#### REQUIREMENT:
From the entries that follow, pick out all lines holding "shown".

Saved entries
---+---

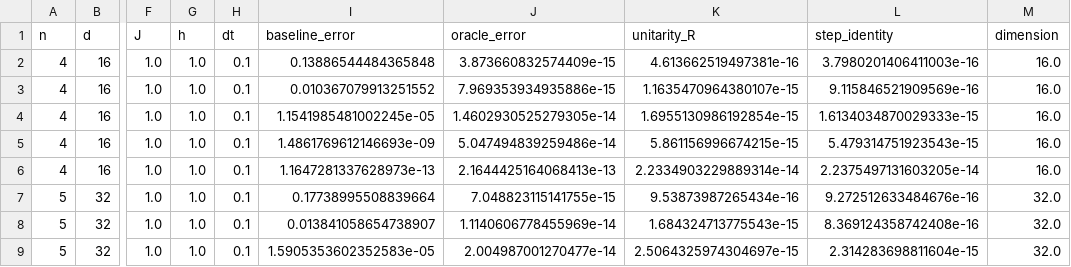
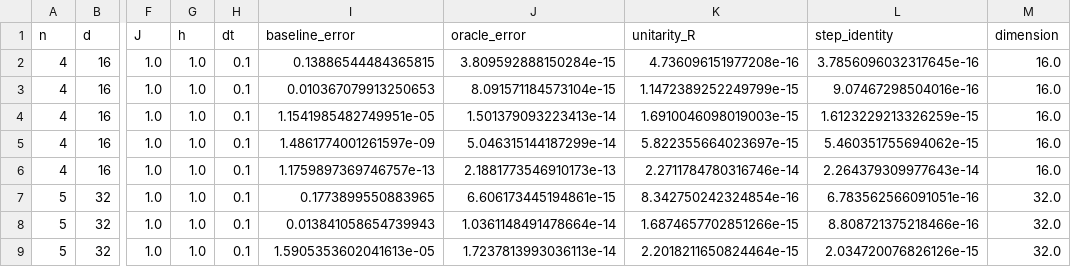
Before and after one commit to thmolena/Lie-Algebra-for-Hamiltonian-Simulation, a CSV file: submission/code/generated_data/fixed_time_errors.csv, drawn as a sheet; only a part is shown, gaps mark what is left out; the diff covers the shown part only; the diff names each change by its address in the sheet, - before the commit and + after, or states it on an @@ line.

```diff
--- a/submission/code/generated_data/fixed_time_errors.csv
+++ b/submission/code/generated_data/fixed_time_errors.csv
-I2 (baseline_error): 0.13886544484365848
+I2 (baseline_error): 0.13886544484365815
-J2 (oracle_error): 3.873660832574409e-15
+J2 (oracle_error): 3.809592888150284e-15
-K2 (unitarity_R): 4.613662519497381e-16
+K2 (unitarity_R): 4.736096151977208e-16
-L2 (step_identity): 3.7980201406411003e-16
+L2 (step_identity): 3.7856096032317645e-16
-I3 (baseline_error): 0.010367079913251552
+I3 (baseline_error): 0.010367079913250653
-J3 (oracle_error): 7.969353934935886e-15
+J3 (oracle_error): 8.091571184573104e-15
-K3 (unitarity_R): 1.1635470964380107e-15
+K3 (unitarity_R): 1.1472389252249799e-15
-L3 (step_identity): 9.115846521909569e-16
+L3 (step_identity): 9.07467298504016e-16
-I4 (baseline_error): 1.1541985481002245e-05
+I4 (baseline_error): 1.1541985482749951e-05
-J4 (oracle_error): 1.4602930525279305e-14
+J4 (oracle_error): 1.501379093223413e-14
-K4 (unitarity_R): 1.6955130986192854e-15
+K4 (unitarity_R): 1.6910046098019003e-15
-L4 (step_identity): 1.6134034870029333e-15
+L4 (step_identity): 1.6123229213326259e-15
-I5 (baseline_error): 1.4861769612146693e-09
+I5 (baseline_error): 1.4861774001261597e-09
-J5 (oracle_error): 5.047494839259486e-14
+J5 (oracle_error): 5.046315144187299e-14
-K5 (unitarity_R): 5.861156996674215e-15
+K5 (unitarity_R): 5.822355664023697e-15
-L5 (step_identity): 5.479314751923543e-15
+L5 (step_identity): 5.460351755694062e-15
-I6 (baseline_error): 1.1647281337628973e-13
+I6 (baseline_error): 1.1759897369746757e-13
-J6 (oracle_error): 2.1644425164068413e-13
+J6 (oracle_error): 2.1881773546910173e-13
-K6 (unitarity_R): 2.2334903229889314e-14
+K6 (unitarity_R): 2.2711784780316746e-14
-L6 (step_identity): 2.2375497131603205e-14
+L6 (step_identity): 2.264379309977643e-14
-I7 (baseline_error): 0.17738995508839664
+I7 (baseline_error): 0.1773899550883965
-J7 (oracle_error): 7.048823115141755e-15
+J7 (oracle_error): 6.606173445194861e-15
-K7 (unitarity_R): 9.53873987265434e-16
+K7 (unitarity_R): 8.342750242324854e-16
-L7 (step_identity): 9.272512633484676e-16
+L7 (step_identity): 6.783562566091051e-16
-I8 (baseline_error): 0.013841058654738907
+I8 (baseline_error): 0.013841058654739943
-J8 (oracle_error): 1.1140606778455969e-14
+J8 (oracle_error): 1.0361148491478664e-14
-K8 (unitarity_R): 1.684324713775543e-15
+K8 (unitarity_R): 1.6874657702851266e-15
-L8 (step_identity): 8.369124358742408e-16
+L8 (step_identity): 8.808721375218466e-16
-I9 (baseline_error): 1.5905353602352583e-05
+I9 (baseline_error): 1.5905353602041613e-05
-J9 (oracle_error): 2.004987001270477e-14
+J9 (oracle_error): 1.7237813993036113e-14
-K9 (unitarity_R): 2.5064325974304697e-15
+K9 (unitarity_R): 2.2018211650824464e-15
-L9 (step_identity): 2.314283698811604e-15
+L9 (step_identity): 2.034720076826126e-15
```
Also changed, not shown: 28 edited cells elsewhere in this file, submission/code/generated_data/generator_order_scaling.csv, submission/code/generated_data/learned_residual_dtsweep.csv, 52 other files.
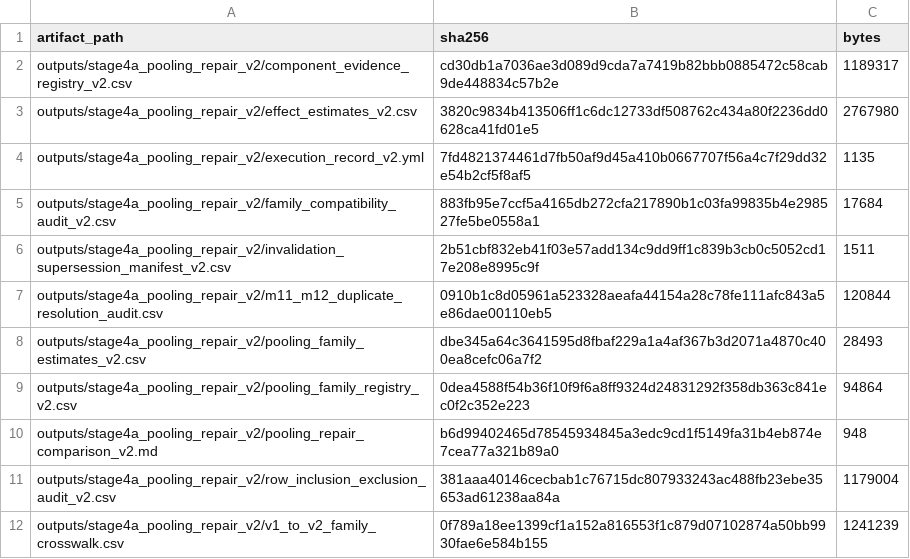
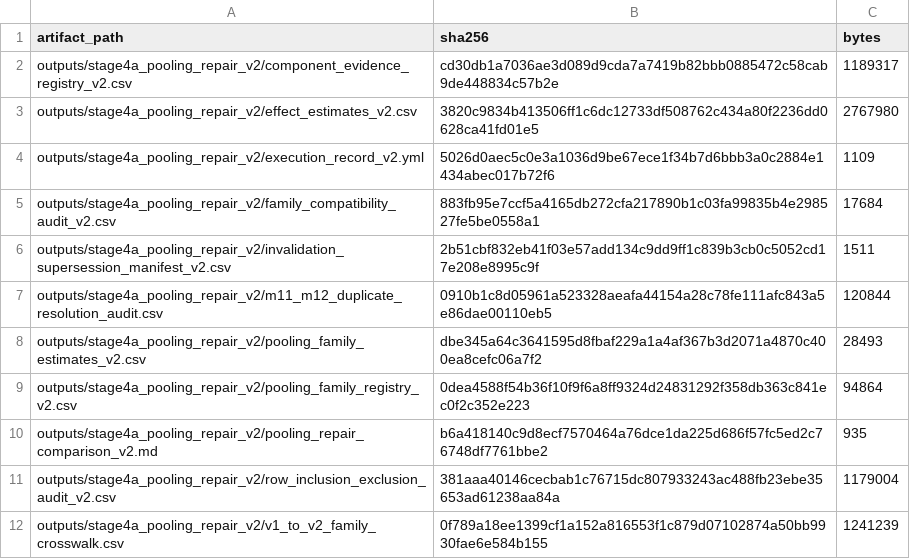
Before and after one commit to JTDingwall/herring-x-ebird-version-2, a CSV file: outputs/stage4a_pooling_repair_v2/output_hash_manifest_v2.csv, drawn as a sheet.

```diff
--- a/outputs/stage4a_pooling_repair_v2/output_hash_manifest_v2.csv
+++ b/outputs/stage4a_pooling_repair_v2/output_hash_manifest_v2.csv
@@ -3,3 +3,3 @@
 "outputs/stage4a_pooling_repair_v2/effect_estimates_v2.csv","3820c9834b413506ff1c6dc12733df508762c434a80f2236dd0628ca41fd01e5",2767980
-"outputs/stage4a_pooling_repair_v2/execution_record_v2.yml","7fd4821374461d7fb50af9d45a410b0667707f56a4c7f29dd32e54b2cf5f8af5",1135
+"outputs/stage4a_pooling_repair_v2/execution_record_v2.yml","5026d0aec5c0e3a1036d9be67ece1f34b7d6bbb3a0c2884e1434abec017b72f6",1109
 "outputs/stage4a_pooling_repair_v2/family_compatibility_audit_v2.csv","883fb95e7ccf5a4165db272cfa217890b1c03fa99835b4e298527fe5be0558a1",17684
@@ -9,3 +9,3 @@
 "outputs/stage4a_pooling_repair_v2/pooling_family_registry_v2.csv","0dea4588f54b36f10f9f6a8ff9324d24831292f358db363c841ec0f2c352e223",94864
-"outputs/stage4a_pooling_repair_v2/pooling_repair_comparison_v2.md","b6d99402465d78545934845a3edc9cd1f5149fa31b4eb874e7cea77a321b89a0",948
+"outputs/stage4a_pooling_repair_v2/pooling_repair_comparison_v2.md","b6a418140c9d8ecf7570464a76dce1da225d686f57fc5ed2c76748df7761bbe2",935
 "outputs/stage4a_pooling_repair_v2/row_inclusion_exclusion_audit_v2.csv","381aaa40146cecbab1c76715dc807933243ac488fb23ebe35653ad61238aa84a",1179004
```
Also changed, not shown: outputs/stage4a_pooling_report_v2/report_artifact_hashes_v2.csv, 8 other files.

---+---

#### WRITTEN REPLY:
Before and after one commit to thmolena/Lie-Algebra-for-Hamiltonian-Simulation, a CSV file: submission/code/generated_data/fixed_time_errors.csv, drawn as a sheet; only a part is shown, gaps mark what is left out; the diff covers the shown part only; the diff names each change by its address in the sheet, - before the commit and + after, or states it on an @@ line.
Also changed, not shown: 28 edited cells elsewhere in this file, submission/code/generated_data/generator_order_scaling.csv, submission/code/generated_data/learned_residual_dtsweep.csv, 52 other files.
Also changed, not shown: outputs/stage4a_pooling_report_v2/report_artifact_hashes_v2.csv, 8 other files.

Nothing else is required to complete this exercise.